BENEFITS OF COMPUTERIZED GAIT ANALYSIS
The mechanics of the foot and ankle and their effects on the lower extremity and body as a whole are very intricate. Due to these complexities, it is sometimes difficult not only for the lower extremity specialist to have a precise and accurate measurement of these mechanics, but also a means by which to communicate, explain, or visually demonstrate to a patient what is occurring during the gait cycle. The Gait Scan is a highly useful tool that provides a solution to this challenge.The Gait Scan is a noninvasive method whereby a computerized pressure mat is utilized to record pressures on the bottom of the foot as a patient walks over the mat. Pressure distribution is directly related to the overall posture and stability of the foot. It is this data that the doctor then analyzes to precisely determine abnormalities and develop an appropriate treatment regimen for the patient.
Many people can benefit from computerized gait analysis. Here are just a few examples:
1. Individuals with biomechanical abnormalities requiring conservative care such as orthotics, gait training, muscular re-education with target strengthening and/or stretching in physical therapy.
2. Individuals with biomechanical or structural abnormalities requiring surgical care. Pre- and post-operative studies can be performed not only to assess the biomechanical results of the surgical procedure, but also to assess/regulate the amount of weight bearing taking place as well as gauge the progress of the rehabilitative efforts taking place in physical therapy.

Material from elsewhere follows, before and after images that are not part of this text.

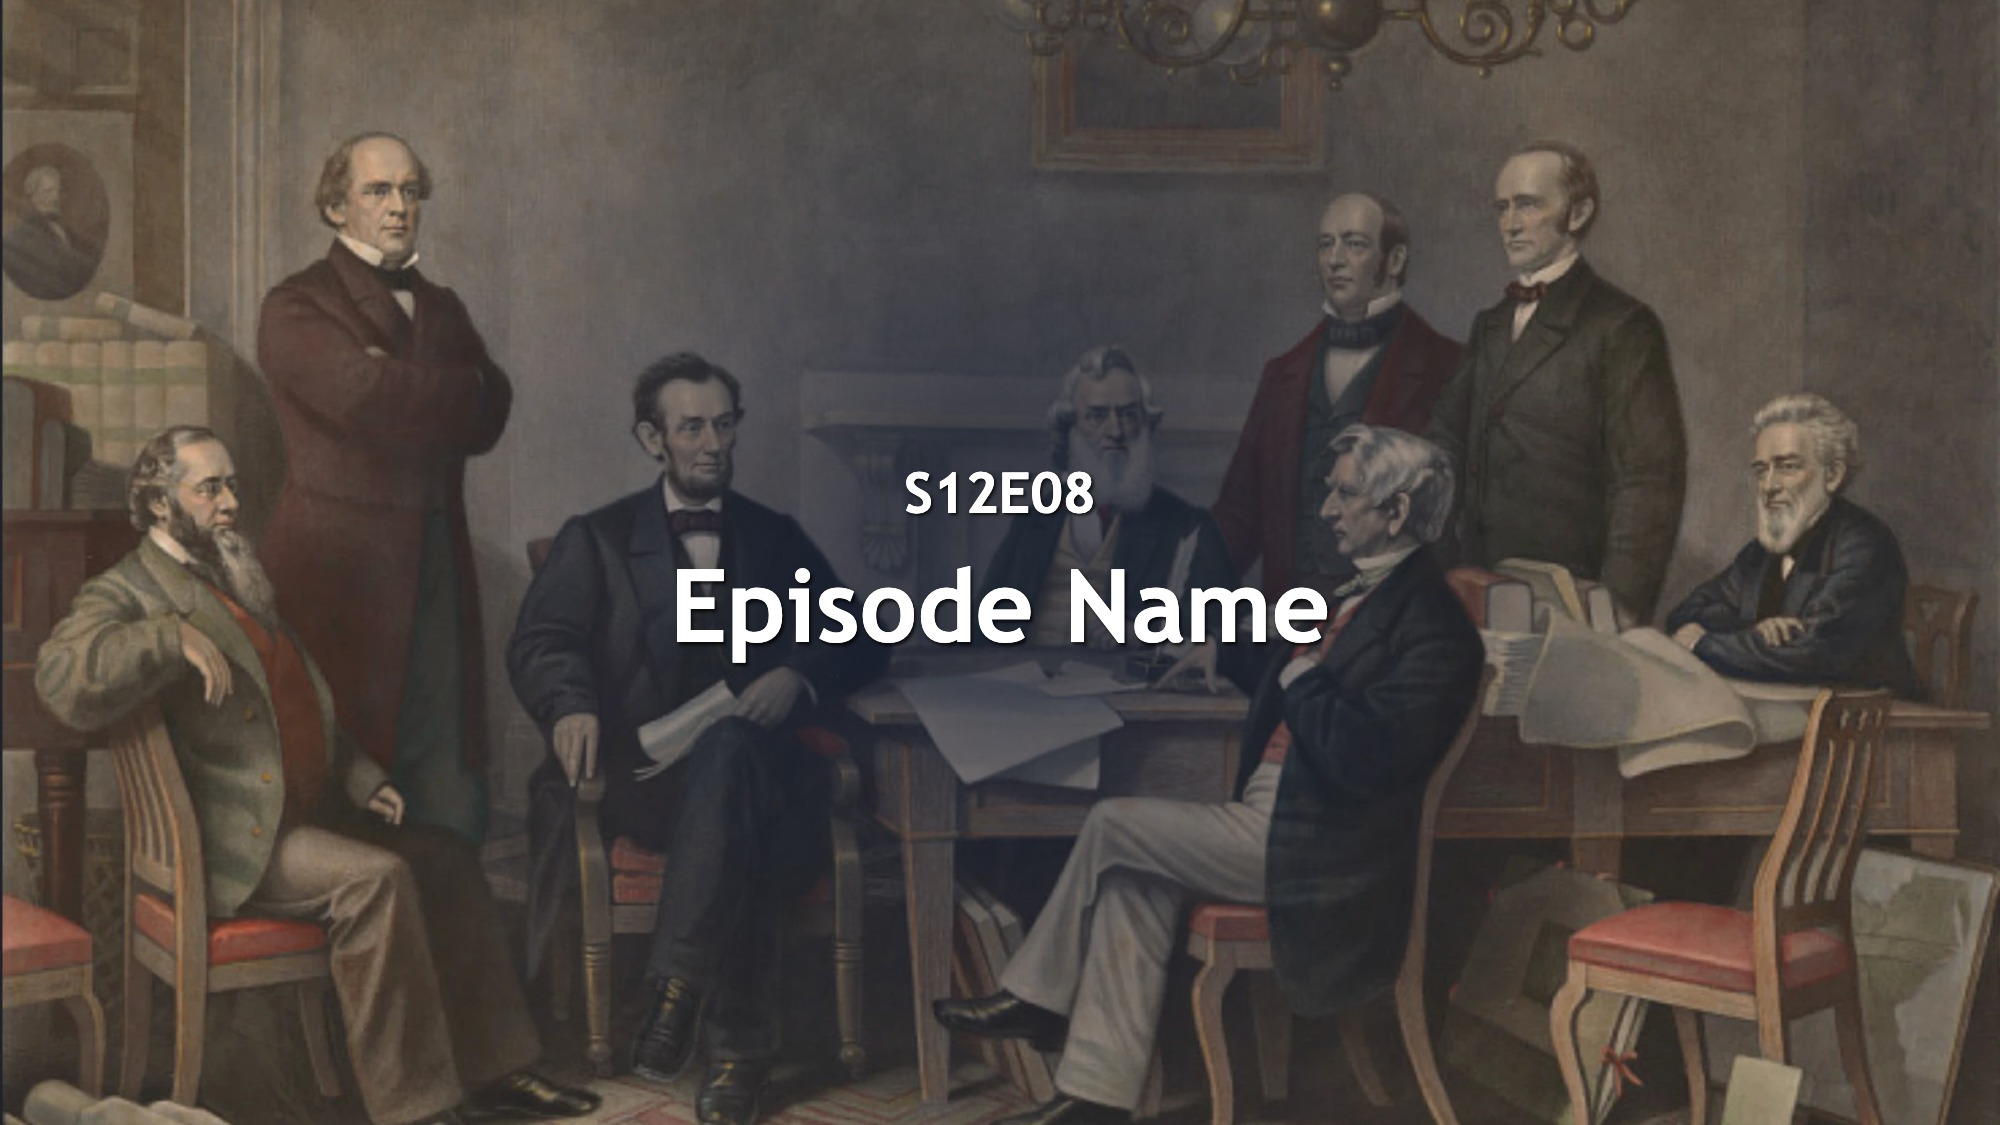
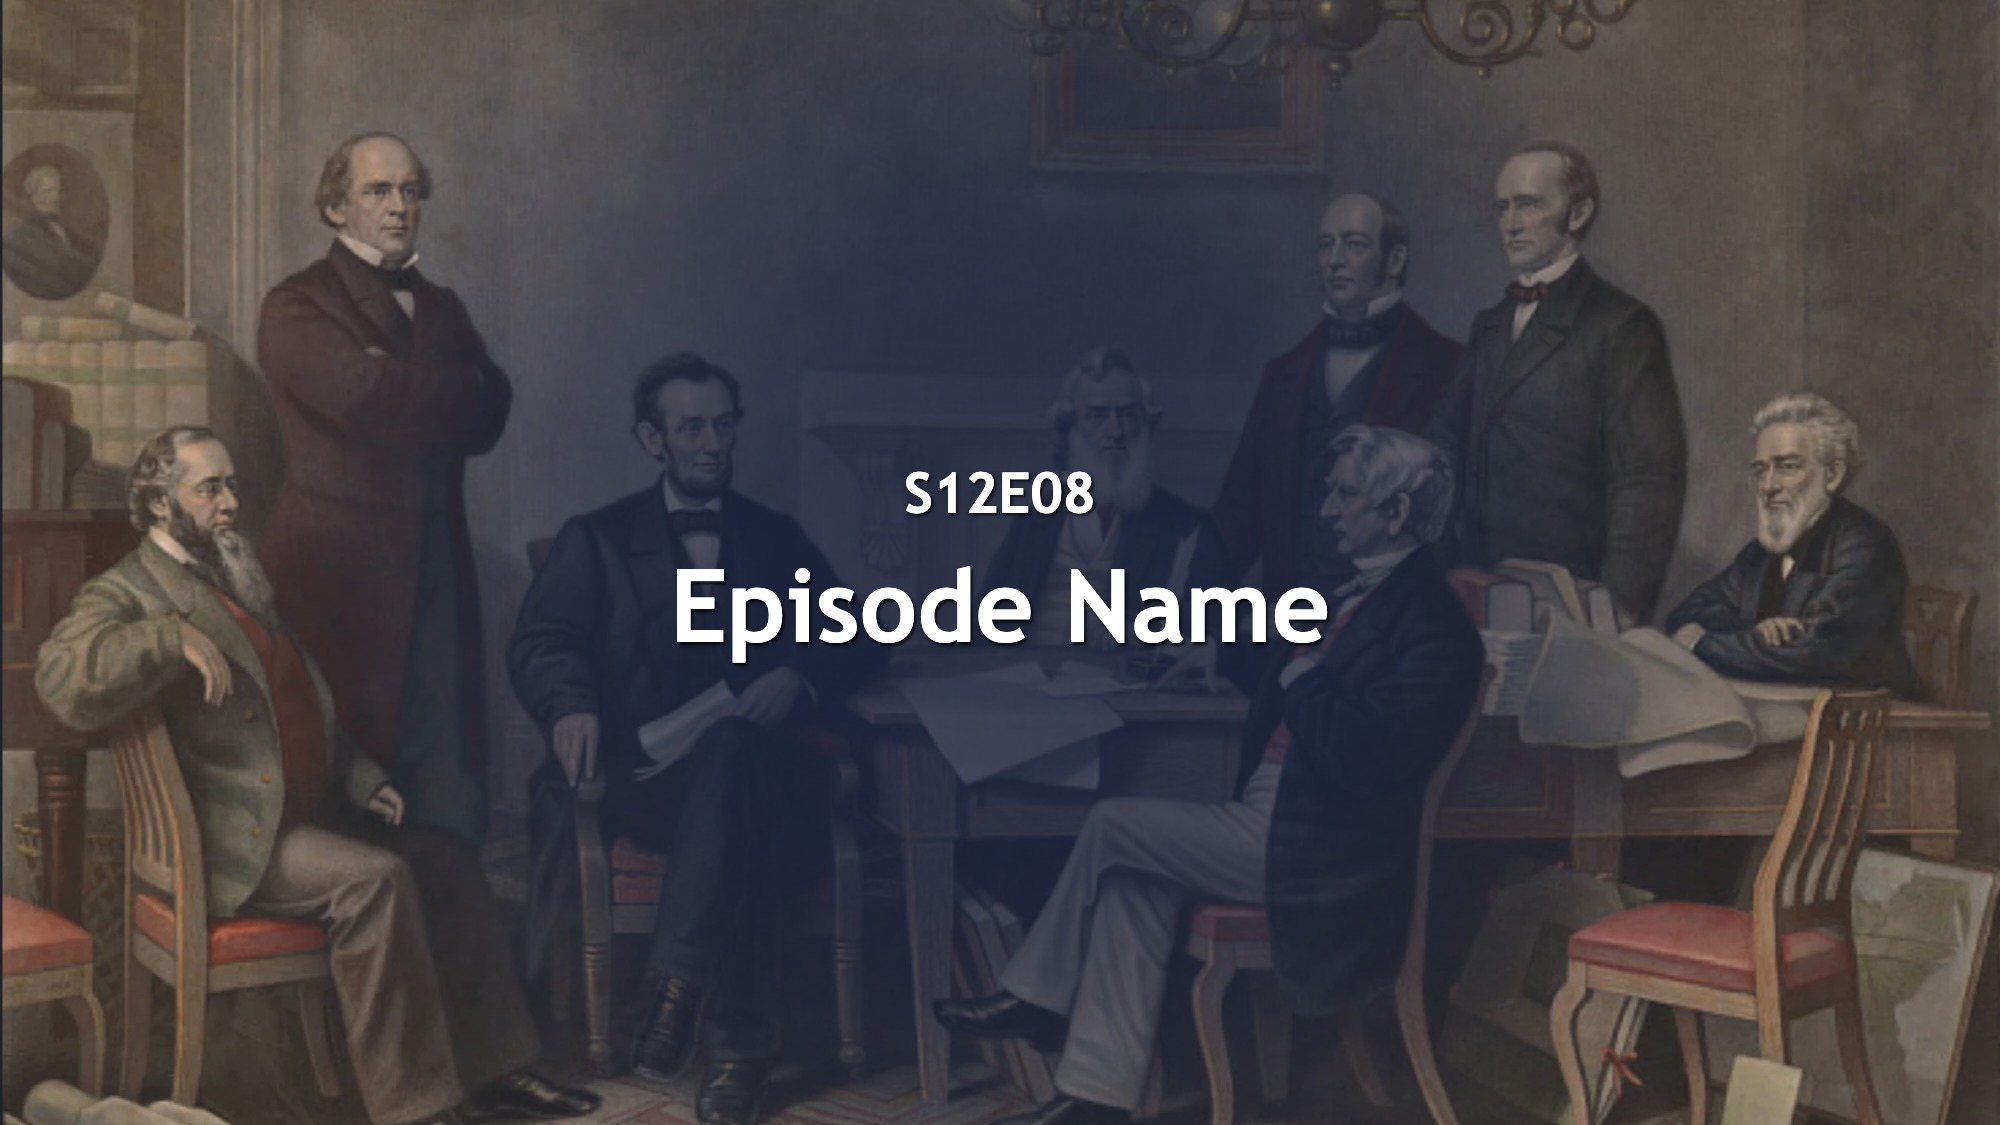
Widen and soften the bloom so it reads as a broad pool of colour rather than a tight disc

diff --git a/Jellyfin.Plugin.EpisodePosterGenerator/Services/Posters/Types/Bloom.cs b/Jellyfin.Plugin.EpisodePosterGenerator/Services/Posters/Types/Bloom.cs
@@ -9,13 +9,20 @@ namespace Jellyfin.Plugin.EpisodePosterGenerator.Services.Posters
 {
     public class BloomPosterGenerator : BasePosterGenerator
     {
-        // How far the bloom reaches, as a share of the size unit, so the glow keeps the same
-        // weight on a portrait poster as on a landscape one rather than stretching with the frame.
-        private const float RadiusRatio = 0.62f;
+        // How far the bloom reaches, as a share of the size unit, so the glow keeps the same weight
+        // on a portrait poster as on a landscape one rather than stretching with the frame. Kept
+        // well under half the short side on purpose: a radius that runs past the frame leaves tint
+        // on every edge, which reads as an overall haze instead of a pool of colour.
+        private const float RadiusRatio = 0.85f;
 
-        // The bloom holds its full colour this far out before it begins falling away, which keeps
-        // a readable pool of colour behind the text instead of a single bright point.
-        private const float CoreStop = 0.18f;
+        // The bloom holds its full colour only this far out, leaving nearly all of the radius to the
+        // eased falloff. That is what spreads the colour widely and gently; a long core concentrates
+        // it into a dark disc with a visible edge instead.
+        // The falloff is sampled at this many stops and eased rather than ramped straight down.
+        // A straight ramp changes slope abruptly where the core ends, and the eye reads that as the
+        // edge of a drawn disc; easing spreads it out so the pool reads as light.
+        private const int FalloffSteps = 6;
+        private const float CoreStop = 0.22f;
 
         // Share of the safe width the text may use, so lines wrap inside the bloom rather than
         // running out into the uncoloured corners.
@@ -73,11 +80,31 @@ namespace Jellyfin.Plugin.EpisodePosterGenerator.Services.Posters
 
             // Clamp means everything past the radius keeps the rim colour, so the corners of a wide
             // poster are covered by the same colour the bloom ends on.
+            var colors = new SKColor[FalloffSteps + 2];
+            var positions = new float[FalloffSteps + 2];
+
+            colors[0] = centreColor;
+            positions[0] = 0f;
+            colors[1] = centreColor;
+            positions[1] = CoreStop;
+
+            for (int step = 1; step <= FalloffSteps; step++)
+            {
+                var travelled = step / (float)FalloffSteps;
+
+                // Smoothstep: leaves the core gently instead of turning a corner there, and arrives
+                // at the rim gently instead of stopping dead.
+                var eased = travelled * travelled * (3f - (2f * travelled));
+
+                colors[step + 1] = Blend(centreColor, edgeColor, eased);
+                positions[step + 1] = CoreStop + (travelled * (1f - CoreStop));
+            }
+
             using var shader = SKShader.CreateRadialGradient(
                 new SKPoint(rect.MidX, rect.MidY),
                 radius,
-                new[] { centreColor, centreColor, edgeColor },
-                new[] { 0f, CoreStop, 1f },
+                colors,
+                positions,
                 SKShaderTileMode.Clamp);
 
             using var overlayPaint = new SKPaint
@@ -87,6 +114,20 @@ namespace Jellyfin.Plugin.EpisodePosterGenerator.Services.Posters
                 IsDither = true
             };
             skCanvas.DrawRect(rect, overlayPaint);
+        }
+
+        // Blend
+        // Mixes two colours, alpha included. A bloom that fades out has an edge colour holding the
+        // centre's own channels at zero alpha, so mixing towards it fades without drifting in hue.
+        private static SKColor Blend(SKColor from, SKColor to, float amount)
+        {
+            static byte Mix(byte a, byte b, float t) => (byte)Math.Clamp(a + ((b - a) * t), 0f, 255f);
+
+            return new SKColor(
+                Mix(from.Red, to.Red, amount),
+                Mix(from.Green, to.Green, amount),
+                Mix(from.Blue, to.Blue, amount),
+                Mix(from.Alpha, to.Alpha, amount));
         }
 
         // RenderTypography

3. Patients who need to be analyzed due to mechanical abnormalities as a result of traumatic or chronic injuries who may have chronic instability or lower extremity weakness.
4. Individuals with neuromuscular abnormalities as a result of systemic disease (diabetes mellitus with mixed motor and sensory neuropathy) or congenital conditions (cerebral palsy).
5. Individuals with deformities causing biomechanical abnormalities (limb-length discrepancy, scoliosis).
6. Patients who have not responded to their current treatment protocols for lower extremity ailments\
7. People suffering from shin splints, stress fractures, foot pain, knee pain, hip pain, lower back pain, and muscular pain associated with poor mechanics of the feet.
8. Patients with residual disabilities as a result of accidents requiring a precise measurement of the difference in ability to bear weight on one extremity versus the other, henceforth determining the amount of disability a patient possesses.
9. Athletes attempting to maximize their performance potential
10. Patients, doctors, and physical therapists that desire the best possible care and treatment plan.